[Recorded data]
######

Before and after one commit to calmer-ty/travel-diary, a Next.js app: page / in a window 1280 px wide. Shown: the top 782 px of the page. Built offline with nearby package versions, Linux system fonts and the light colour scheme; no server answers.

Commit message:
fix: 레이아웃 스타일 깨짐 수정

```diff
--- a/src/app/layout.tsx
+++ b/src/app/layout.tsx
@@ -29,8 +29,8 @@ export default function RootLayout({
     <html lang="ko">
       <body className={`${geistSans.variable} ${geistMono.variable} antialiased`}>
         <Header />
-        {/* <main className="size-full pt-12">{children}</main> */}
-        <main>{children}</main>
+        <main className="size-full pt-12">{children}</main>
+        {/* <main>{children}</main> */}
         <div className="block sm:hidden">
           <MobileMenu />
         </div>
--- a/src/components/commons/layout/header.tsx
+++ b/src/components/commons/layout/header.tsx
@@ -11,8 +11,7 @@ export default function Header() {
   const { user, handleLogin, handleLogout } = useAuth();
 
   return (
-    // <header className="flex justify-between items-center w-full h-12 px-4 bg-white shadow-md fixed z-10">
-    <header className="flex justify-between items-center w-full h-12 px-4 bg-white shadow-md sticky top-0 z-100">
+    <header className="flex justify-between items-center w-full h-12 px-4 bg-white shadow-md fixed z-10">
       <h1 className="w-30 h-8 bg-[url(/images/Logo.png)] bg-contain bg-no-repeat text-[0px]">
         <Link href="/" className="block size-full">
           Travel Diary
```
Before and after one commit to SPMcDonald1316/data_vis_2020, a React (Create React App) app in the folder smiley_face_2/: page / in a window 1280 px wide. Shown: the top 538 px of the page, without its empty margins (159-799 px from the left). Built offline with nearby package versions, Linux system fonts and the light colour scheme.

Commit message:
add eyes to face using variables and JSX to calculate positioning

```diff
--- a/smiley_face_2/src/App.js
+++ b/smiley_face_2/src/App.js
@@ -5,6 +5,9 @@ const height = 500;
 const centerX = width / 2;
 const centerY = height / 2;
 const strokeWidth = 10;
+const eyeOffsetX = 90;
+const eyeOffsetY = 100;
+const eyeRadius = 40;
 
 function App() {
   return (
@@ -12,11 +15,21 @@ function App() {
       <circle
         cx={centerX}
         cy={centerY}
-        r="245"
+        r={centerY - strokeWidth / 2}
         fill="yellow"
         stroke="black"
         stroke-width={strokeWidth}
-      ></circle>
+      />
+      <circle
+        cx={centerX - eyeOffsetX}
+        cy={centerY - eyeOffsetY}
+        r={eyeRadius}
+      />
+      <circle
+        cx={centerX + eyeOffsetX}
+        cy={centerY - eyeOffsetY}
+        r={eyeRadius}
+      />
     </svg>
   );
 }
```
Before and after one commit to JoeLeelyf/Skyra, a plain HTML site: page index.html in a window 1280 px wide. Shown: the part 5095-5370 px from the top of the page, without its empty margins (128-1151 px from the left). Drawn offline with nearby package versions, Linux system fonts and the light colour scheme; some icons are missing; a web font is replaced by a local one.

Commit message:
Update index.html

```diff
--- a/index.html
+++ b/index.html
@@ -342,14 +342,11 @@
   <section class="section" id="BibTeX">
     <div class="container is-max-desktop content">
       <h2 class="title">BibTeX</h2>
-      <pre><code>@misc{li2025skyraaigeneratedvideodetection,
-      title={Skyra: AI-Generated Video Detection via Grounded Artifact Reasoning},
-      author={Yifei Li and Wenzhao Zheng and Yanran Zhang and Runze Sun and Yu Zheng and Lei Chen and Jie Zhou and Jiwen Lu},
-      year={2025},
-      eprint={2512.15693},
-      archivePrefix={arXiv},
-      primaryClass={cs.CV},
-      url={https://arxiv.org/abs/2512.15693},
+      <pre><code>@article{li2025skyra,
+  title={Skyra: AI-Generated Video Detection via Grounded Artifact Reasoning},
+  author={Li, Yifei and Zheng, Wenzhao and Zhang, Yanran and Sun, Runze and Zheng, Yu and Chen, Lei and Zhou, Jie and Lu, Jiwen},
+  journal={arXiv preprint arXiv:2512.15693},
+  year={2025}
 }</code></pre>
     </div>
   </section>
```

######

> [TASK OBJECTIVE] Repeat every entry exactly, leaving nothing out.

> [ANSWER TO THIS EXERCISE]
Before and after one commit to calmer-ty/travel-diary, a Next.js app: page / in a window 1280 px wide. Shown: the top 782 px of the page. Built offline with nearby package versions, Linux system fonts and the light colour scheme; no server answers.

Commit message:
fix: 레이아웃 스타일 깨짐 수정

```diff
--- a/src/app/layout.tsx
+++ b/src/app/layout.tsx
@@ -29,8 +29,8 @@ export default function RootLayout({
     <html lang="ko">
       <body className={`${geistSans.variable} ${geistMono.variable} antialiased`}>
         <Header />
-        {/* <main className="size-full pt-12">{children}</main> */}
-        <main>{children}</main>
+        <main className="size-full pt-12">{children}</main>
+        {/* <main>{children}</main> */}
         <div className="block sm:hidden">
           <MobileMenu />
         </div>
--- a/src/components/commons/layout/header.tsx
+++ b/src/components/commons/layout/header.tsx
@@ -11,8 +11,7 @@ export default function Header() {
   const { user, handleLogin, handleLogout } = useAuth();
 
   return (
-    // <header className="flex justify-between items-center w-full h-12 px-4 bg-white shadow-md fixed z-10">
-    <header className="flex justify-between items-center w-full h-12 px-4 bg-white shadow-md sticky top-0 z-100">
+    <header className="flex justify-between items-center w-full h-12 px-4 bg-white shadow-md fixed z-10">
       <h1 className="w-30 h-8 bg-[url(/images/Logo.png)] bg-contain bg-no-repeat text-[0px]">
         <Link href="/" className="block size-full">
           Travel Diary
```
Before and after one commit to SPMcDonald1316/data_vis_2020, a React (Create React App) app in the folder smiley_face_2/: page / in a window 1280 px wide. Shown: the top 538 px of the page, without its empty margins (159-799 px from the left). Built offline with nearby package versions, Linux system fonts and the light colour scheme.

Commit message:
add eyes to face using variables and JSX to calculate positioning

```diff
--- a/smiley_face_2/src/App.js
+++ b/smiley_face_2/src/App.js
@@ -5,6 +5,9 @@ const height = 500;
 const centerX = width / 2;
 const centerY = height / 2;
 const strokeWidth = 10;
+const eyeOffsetX = 90;
+const eyeOffsetY = 100;
+const eyeRadius = 40;
 
 function App() {
   return (
@@ -12,11 +15,21 @@ function App() {
       <circle
         cx={centerX}
         cy={centerY}
-        r="245"
+        r={centerY - strokeWidth / 2}
         fill="yellow"
         stroke="black"
         stroke-width={strokeWidth}
-      ></circle>
+      />
+      <circle
+        cx={centerX - eyeOffsetX}
+        cy={centerY - eyeOffsetY}
+        r={eyeRadius}
+      />
+      <circle
+        cx={centerX + eyeOffsetX}
+        cy={centerY - eyeOffsetY}
+        r={eyeRadius}
+      />
     </svg>
   );
 }
```
Before and after one commit to JoeLeelyf/Skyra, a plain HTML site: page index.html in a window 1280 px wide. Shown: the part 5095-5370 px from the top of the page, without its empty margins (128-1151 px from the left). Drawn offline with nearby package versions, Linux system fonts and the light colour scheme; some icons are missing; a web font is replaced by a local one.

Commit message:
Update index.html

```diff
--- a/index.html
+++ b/index.html
@@ -342,14 +342,11 @@
   <section class="section" id="BibTeX">
     <div class="container is-max-desktop content">
       <h2 class="title">BibTeX</h2>
-      <pre><code>@misc{li2025skyraaigeneratedvideodetection,
-      title={Skyra: AI-Generated Video Detection via Grounded Artifact Reasoning},
-      author={Yifei Li and Wenzhao Zheng and Yanran Zhang and Runze Sun and Yu Zheng and Lei Chen and Jie Zhou and Jiwen Lu},
-      year={2025},
-      eprint={2512.15693},
-      archivePrefix={arXiv},
-      primaryClass={cs.CV},
-      url={https://arxiv.org/abs/2512.15693},
+      <pre><code>@article{li2025skyra,
+  title={Skyra: AI-Generated Video Detection via Grounded Artifact Reasoning},
+  author={Li, Yifei and Zheng, Wenzhao and Zhang, Yanran and Sun, Runze and Zheng, Yu and Chen, Lei and Zhou, Jie and Lu, Jiwen},
+  journal={arXiv preprint arXiv:2512.15693},
+  year={2025}
 }</code></pre>
     </div>
   </section>
```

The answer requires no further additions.